“Now the suspect can say 180 days equals 90 days of real incarceration; that’s a lot easier than going into treatment,” Greenberg says. “Treatment is tough. Ninety days [in jail] — that’s easy.”
The other problem, both Aceves and Greenberg say, is there’s no plan for drug treatment or community support for the people being released now — and no program funding for at least 20 months.
For people who were caught before Prop. 47 and are in treatment now, the District Attorney is making it possible for them to stay in treatment programs even though the reduction of charges means they can leave — or pay to stay in treatment, Greenberg said.
Aceves says treatment is important, but it often takes leverage to convince minor offenders to accept treatment.
“A lot of property crime has a drug component. Some of the charges are usually dropped with a plea bargain, but the sentence reflects that the person has a drug problem,” he says. “Now that there’s no real hammer for drug possession, that person is going to think, ‘Why not go ahead and steal more stuff?’”
Aceves agrees that prison for people who commit petty crime to support a drug habit is not much of a solution. But he wants to see the programs promised by Prop. 47 in place so the people being released from jails and prisons have some supervision and support when they land back in the communities where they’ve done wrong before.
The text of Prop. 47 stipulates that the money saved by keeping offenders out of prison will be divvied up so that 60 percent goes for mental health and drug treatment, 25 percent for education and 10 percent for victims’ services.
“The proposition says that the savings in prison costs for the first year will be calculated in July 2016 and put towards programs,” he says. “That means there’s no money available for at least 20 months, and we don’t know how much money will become available then.”
In San Diego County jails, more than 1,800 inmates have filed petitions for resentencing, according to the San Diego Sheriff’s Department. So far, there have been just eight inmates released.
Two were in jail for meth possession; one for meth and heroin; one for heroin; one for theft and meth possession; one for burglary; one for theft; and one for theft, burglary and possessing stolen property, a department spokesperson said.
But Greenberg says the number of inmates with similar charges and convictions will grow.
“Right now, it’s people with court dates for preliminary hearings, trials and sentencing that are being released,” Greenberg says. “We’ve got more than 1,800 files to review and we’re meeting every day with the Public Defender to review them. There will be many more, and there will certainly be an impact in our community.”

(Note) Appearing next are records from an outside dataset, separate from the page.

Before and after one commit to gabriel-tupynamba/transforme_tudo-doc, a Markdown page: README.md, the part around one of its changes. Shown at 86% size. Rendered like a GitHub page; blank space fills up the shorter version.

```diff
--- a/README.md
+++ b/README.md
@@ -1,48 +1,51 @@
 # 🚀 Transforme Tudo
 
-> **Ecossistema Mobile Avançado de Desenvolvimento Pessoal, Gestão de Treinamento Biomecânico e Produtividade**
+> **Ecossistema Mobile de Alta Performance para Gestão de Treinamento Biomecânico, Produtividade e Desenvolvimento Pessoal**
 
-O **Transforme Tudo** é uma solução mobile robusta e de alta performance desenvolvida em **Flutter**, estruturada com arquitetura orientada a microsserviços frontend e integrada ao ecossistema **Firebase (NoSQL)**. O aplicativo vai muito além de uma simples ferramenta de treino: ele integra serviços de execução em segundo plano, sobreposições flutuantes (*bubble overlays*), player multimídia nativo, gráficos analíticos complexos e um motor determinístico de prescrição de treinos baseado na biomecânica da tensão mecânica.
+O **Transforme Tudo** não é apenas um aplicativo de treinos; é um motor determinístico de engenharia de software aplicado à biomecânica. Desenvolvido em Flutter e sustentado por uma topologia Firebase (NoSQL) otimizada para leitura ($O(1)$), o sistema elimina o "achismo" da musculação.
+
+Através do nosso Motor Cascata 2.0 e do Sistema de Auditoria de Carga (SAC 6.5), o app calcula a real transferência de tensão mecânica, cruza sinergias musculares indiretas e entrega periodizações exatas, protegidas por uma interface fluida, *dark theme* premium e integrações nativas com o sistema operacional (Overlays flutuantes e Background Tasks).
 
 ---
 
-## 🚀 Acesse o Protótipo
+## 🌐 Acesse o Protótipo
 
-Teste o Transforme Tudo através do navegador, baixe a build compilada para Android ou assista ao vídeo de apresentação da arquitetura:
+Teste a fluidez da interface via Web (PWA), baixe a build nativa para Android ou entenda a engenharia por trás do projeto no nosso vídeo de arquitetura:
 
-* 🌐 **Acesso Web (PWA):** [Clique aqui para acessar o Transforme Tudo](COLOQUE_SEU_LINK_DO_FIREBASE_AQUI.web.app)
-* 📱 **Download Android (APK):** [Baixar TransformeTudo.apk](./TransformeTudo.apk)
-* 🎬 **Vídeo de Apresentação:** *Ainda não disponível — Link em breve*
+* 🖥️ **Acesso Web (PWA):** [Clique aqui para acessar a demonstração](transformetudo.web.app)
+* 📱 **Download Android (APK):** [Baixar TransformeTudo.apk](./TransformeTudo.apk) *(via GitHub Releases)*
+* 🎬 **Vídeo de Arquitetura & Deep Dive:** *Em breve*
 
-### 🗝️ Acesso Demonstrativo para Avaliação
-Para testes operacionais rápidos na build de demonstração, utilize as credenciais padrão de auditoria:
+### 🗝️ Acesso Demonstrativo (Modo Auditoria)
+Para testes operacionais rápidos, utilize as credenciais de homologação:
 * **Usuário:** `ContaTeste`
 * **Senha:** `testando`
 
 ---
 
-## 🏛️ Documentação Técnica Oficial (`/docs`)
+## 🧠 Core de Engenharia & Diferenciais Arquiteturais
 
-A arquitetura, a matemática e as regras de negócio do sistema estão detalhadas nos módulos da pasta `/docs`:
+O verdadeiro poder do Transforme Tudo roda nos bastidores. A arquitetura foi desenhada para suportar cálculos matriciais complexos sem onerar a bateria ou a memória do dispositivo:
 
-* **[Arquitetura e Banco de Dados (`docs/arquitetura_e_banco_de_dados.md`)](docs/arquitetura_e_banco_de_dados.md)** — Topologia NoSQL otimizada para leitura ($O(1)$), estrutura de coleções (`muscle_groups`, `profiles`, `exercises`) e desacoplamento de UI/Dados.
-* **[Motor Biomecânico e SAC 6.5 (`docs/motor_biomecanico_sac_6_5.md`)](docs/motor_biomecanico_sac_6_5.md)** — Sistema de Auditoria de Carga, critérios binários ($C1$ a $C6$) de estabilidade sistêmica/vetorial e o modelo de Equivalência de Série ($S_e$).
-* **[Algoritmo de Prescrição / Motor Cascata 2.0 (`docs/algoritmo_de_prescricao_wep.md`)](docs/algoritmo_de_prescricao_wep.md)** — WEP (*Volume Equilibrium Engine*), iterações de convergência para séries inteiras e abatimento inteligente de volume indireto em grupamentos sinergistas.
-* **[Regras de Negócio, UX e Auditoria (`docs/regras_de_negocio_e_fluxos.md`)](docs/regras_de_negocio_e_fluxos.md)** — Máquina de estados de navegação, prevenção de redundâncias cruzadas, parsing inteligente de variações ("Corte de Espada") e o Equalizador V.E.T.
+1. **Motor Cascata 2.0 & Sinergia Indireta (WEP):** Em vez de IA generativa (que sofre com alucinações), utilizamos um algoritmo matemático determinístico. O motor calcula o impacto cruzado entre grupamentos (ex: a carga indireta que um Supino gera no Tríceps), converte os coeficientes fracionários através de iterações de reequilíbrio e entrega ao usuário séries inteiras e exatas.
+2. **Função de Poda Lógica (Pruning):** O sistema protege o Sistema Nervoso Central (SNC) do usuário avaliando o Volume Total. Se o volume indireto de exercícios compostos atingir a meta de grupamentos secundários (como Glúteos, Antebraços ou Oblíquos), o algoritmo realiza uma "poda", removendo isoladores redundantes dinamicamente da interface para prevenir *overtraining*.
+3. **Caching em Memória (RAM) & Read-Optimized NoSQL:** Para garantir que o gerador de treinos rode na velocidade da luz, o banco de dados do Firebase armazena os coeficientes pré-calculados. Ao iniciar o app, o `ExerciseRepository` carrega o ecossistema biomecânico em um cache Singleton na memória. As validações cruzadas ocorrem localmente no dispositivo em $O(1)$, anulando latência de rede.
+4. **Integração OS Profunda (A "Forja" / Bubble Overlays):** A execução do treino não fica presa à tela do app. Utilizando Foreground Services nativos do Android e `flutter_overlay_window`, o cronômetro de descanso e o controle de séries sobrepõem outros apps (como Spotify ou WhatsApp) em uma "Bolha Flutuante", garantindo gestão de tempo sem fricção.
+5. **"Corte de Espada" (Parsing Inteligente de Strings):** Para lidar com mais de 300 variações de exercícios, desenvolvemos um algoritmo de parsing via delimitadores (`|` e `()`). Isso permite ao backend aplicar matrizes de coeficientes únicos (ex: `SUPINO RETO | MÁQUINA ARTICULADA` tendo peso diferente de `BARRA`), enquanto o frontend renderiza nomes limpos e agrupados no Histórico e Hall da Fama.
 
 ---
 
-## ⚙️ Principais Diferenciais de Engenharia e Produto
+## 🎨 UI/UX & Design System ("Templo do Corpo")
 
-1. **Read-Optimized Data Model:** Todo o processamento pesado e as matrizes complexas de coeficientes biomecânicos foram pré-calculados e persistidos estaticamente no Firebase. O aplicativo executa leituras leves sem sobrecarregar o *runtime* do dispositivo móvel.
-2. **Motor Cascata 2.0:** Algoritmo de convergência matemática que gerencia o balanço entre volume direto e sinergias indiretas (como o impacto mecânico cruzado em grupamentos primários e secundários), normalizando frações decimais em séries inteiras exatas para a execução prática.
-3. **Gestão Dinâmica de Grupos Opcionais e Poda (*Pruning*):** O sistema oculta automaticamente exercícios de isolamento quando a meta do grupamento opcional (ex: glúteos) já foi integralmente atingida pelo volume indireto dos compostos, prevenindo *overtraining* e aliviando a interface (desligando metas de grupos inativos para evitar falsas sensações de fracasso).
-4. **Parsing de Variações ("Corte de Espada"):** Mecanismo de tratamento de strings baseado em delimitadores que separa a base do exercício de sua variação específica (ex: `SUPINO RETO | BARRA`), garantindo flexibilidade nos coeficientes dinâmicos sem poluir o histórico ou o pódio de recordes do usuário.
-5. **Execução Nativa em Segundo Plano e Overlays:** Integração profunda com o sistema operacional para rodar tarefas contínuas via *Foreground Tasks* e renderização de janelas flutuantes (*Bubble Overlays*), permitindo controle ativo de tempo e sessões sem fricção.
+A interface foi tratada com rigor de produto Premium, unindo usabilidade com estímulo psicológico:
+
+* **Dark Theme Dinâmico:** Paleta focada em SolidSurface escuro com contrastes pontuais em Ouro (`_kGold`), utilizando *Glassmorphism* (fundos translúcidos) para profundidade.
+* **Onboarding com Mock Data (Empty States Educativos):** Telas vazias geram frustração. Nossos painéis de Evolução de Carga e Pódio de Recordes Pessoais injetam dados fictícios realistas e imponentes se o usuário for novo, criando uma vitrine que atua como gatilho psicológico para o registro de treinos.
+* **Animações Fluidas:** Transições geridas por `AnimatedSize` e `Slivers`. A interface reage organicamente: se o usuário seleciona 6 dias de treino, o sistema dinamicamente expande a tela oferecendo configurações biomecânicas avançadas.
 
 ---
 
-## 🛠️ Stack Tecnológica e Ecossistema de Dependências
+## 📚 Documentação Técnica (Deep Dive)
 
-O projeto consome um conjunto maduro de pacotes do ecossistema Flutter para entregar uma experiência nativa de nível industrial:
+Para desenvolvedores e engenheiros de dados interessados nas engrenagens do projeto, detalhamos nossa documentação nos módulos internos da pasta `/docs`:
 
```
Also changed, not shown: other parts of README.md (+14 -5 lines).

—Marty Graham is a freelance writer covering the San Diego region.